The direction I needed to go in was obvious – with JavaScript being used to hide the content in the tabs, and with SiteEdit being largely JavaScript-based, my solution was to be a JavaScript solution. So far so good, but how was I going to get my JavaScript to run only when I wanted it to? With maintaining the design integrity still clear in my mind I decided I needed a solution that would only trigger when SiteEdit was active, so I  needed a way to identify when this was true.

Fortunately working for SDL means that I have access to resources in R&D that are not only in a position to offer advice, but are also happy to do so. After a flurry of emails, and a couple of false starts (apparently it’s really easy to determine if you’re viewing the staging site through the SE proxy or not), the pieces of the puzzle began to fall in to place.

Solution

My solution used SiteEdit events to capture when the Component Presentation was selected (clicked) – literally the “componentPresentationClicked” event:

function pageInit() {
    // Special functionality when CP selected
    var onComponentPresentationClicked = function() {
        // Code goes here
    }

    // if SiteEdit is active (Page is viewed through proxy) attach special functionality
    if (typeof(top.$SeEventManager) != "undefined") {
        var m = top.$SeEventManager.getInstance();
        m.Subscribe("componentPresentationClicked", onComponentPresentationClicked);
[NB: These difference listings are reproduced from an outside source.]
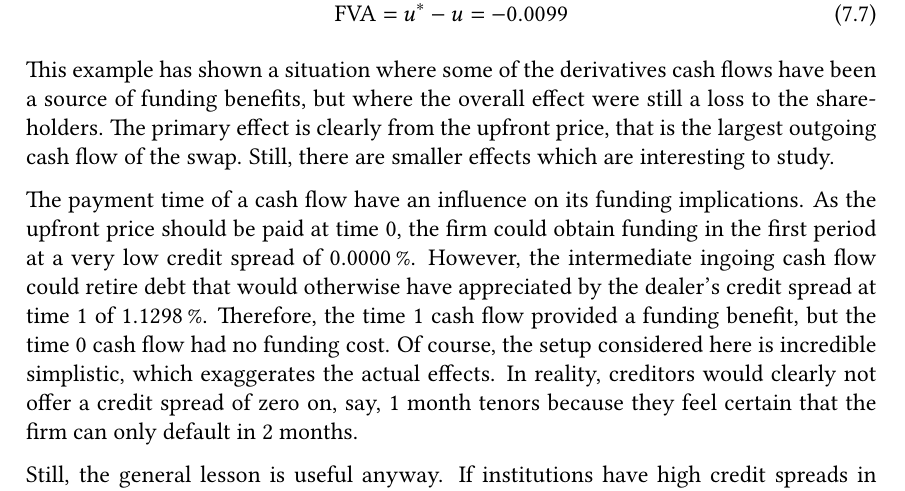
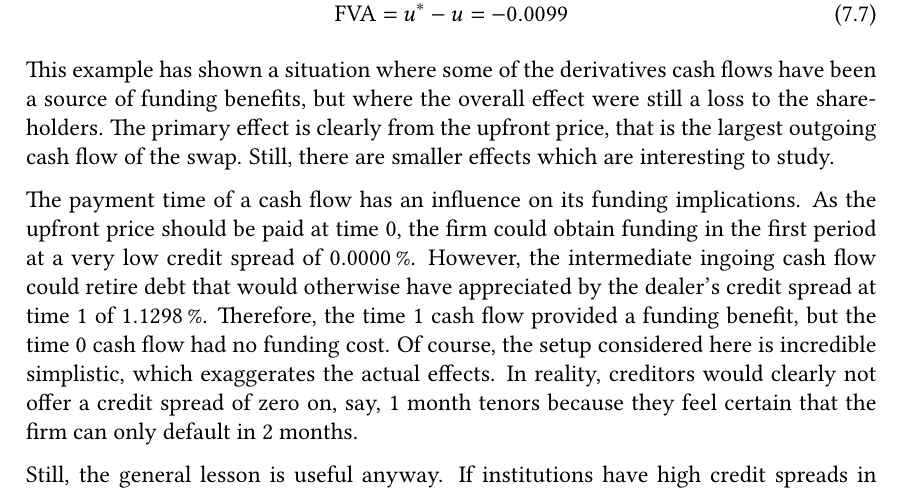
Before and after one commit to sebastianbaltser/master-thesis, a LaTeX thesis (thesis/main.tex, which reads thesis/content/body-matter/swap-contract/swap-examples.tex): part of page 74 of 77, cut so that both start at the same text. Compiled offline with pdfLaTeX.

Commit message:
Fix grammar
Co-authored-by: SebastianAgergaard <53473607+SebastianAgergaard@users.noreply.github.com>

```diff
--- a/thesis/content/body-matter/swap-contract/swap-examples.tex
+++ b/thesis/content/body-matter/swap-contract/swap-examples.tex
@@ -375,7 +375,7 @@
             that is the largest outgoing cash flow of the swap.
             Still, there are smaller effects which are interesting to study.
 
-            The payment time of a cash flow have an influence on its funding implications.
+            The payment time of a cash flow has an influence on its funding implications.
             As the upfront price should be paid at time 0,
             the firm could obtain funding in the first period at a very low credit spread of \pct{0}.
             However, the intermediate ingoing cash flow could retire debt
```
        try {
            Event.observe(window, 'unload', function() {
                m.Unsubscribe("componentPresentationClicked", onComponentPresentationClicked);
            });
        } catch (err) {
            // probably should do something here...
        }
    }
}

document.observe("dom:loaded",function() { pageInit(); });

In the end it was straight-forward to achieve, although I’ve since learned that there might be a more appropriate event to hook in to, but hopefully this will be useful information. And don’t forget, if you’re trying anything like this then Firebug is your friend 😉